Ordered—That the amendments be considered forthwith.

On the motion of Mr Cameron (Parliamentary Secretary to the Treasurer), the amendments were disagreed to, after debate.

Mr Cameron presented reasons, which were circulated, and are as follows:

Reasons of the House of Representatives for disagreeing to the amendments of the Senate

Senate Amendments 1 and 2

These amendments make a number of variations to a Bill which was drafted to implement a commitment made by the Commonwealth at the Ministerial Meeting on Public Liability Insurance on Friday 15 November 2002. At that meeting, the Commonwealth agreed to legislate to implement recommendations 19 and 20 of the Review of the Law of Negligence, preventing individuals, and the Australian Competition and Consumer Commission in a representative capacity, from bringing actions for damages for personal injuries or death resulting from contraventions of Division 1 of Part V of the Trade Practices Act 1974. The Bill is designed to complement State and Territory initiatives directed to ensuring that outcomes in negligence actions reflect community expectations.

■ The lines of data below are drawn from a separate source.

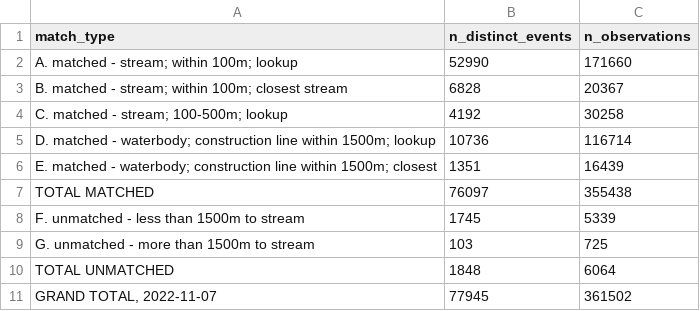
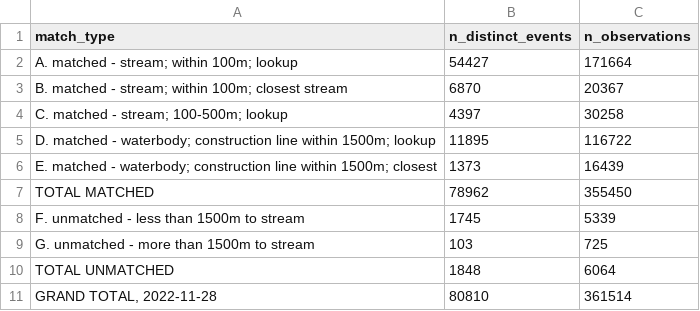
Before and after one commit to smnorris/bcfishobs, a CSV file: qa_summary.csv, drawn as a sheet.

```diff
--- a/qa_summary.csv
+++ b/qa_summary.csv
@@ -1,8 +1,8 @@
 match_type,n_distinct_events,n_observations
-A. matched - stream; within 100m; lookup,52990,171660
-B. matched - stream; within 100m; closest stream,6828,20367
-C. matched - stream; 100-500m; lookup,4192,30258
-D. matched - waterbody; construction line within 1500m; lookup,10736,116714
-E. matched - waterbody; construction line within 1500m; closest,1351,16439
-TOTAL MATCHED,76097,355438
+A. matched - stream; within 100m; lookup,54427,171664
+B. matched - stream; within 100m; closest stream,6870,20367
+C. matched - stream; 100-500m; lookup,4397,30258
+D. matched - waterbody; construction line within 1500m; lookup,11895,116722
+E. matched - waterbody; construction line within 1500m; closest,1373,16439
+TOTAL MATCHED,78962,355450
 F. unmatched - less than 1500m to stream,1745,5339
@@ -10,2 +10,2 @@ G. unmatched - more than 1500m to stream,103,725
 TOTAL UNMATCHED,1848,6064
-"GRAND TOTAL, 2022-11-07",77945,361502
+"GRAND TOTAL, 2022-11-28",80810,361514
```
Also changed, not shown: 1 other file.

At the Council of Australian Governments' (COAG) meeting on Friday 6 December 2002, COAG noted the Commonwealth's commitment to amend the Trade Practices Act 1974to ensure that State and Territory legislation will not be compromised. Acceptance of the amendments would fail to address the potential of the Trade Practices Act 1974 being used as a no-fault alternative to claims of negligence, allowing State and Territory reforms to be evaded and undermined.

A majority of the State and Territory Governments, New South Wales, Western Australia, South Australia, Tasmania, the Australian Capital Territory and the Northern Territory, have written providing support for the approach adopted by the Commonwealth.

The House of Representatives therefore does not accept these amendments.

On the motion of Mr Cameron, the reasons were adopted.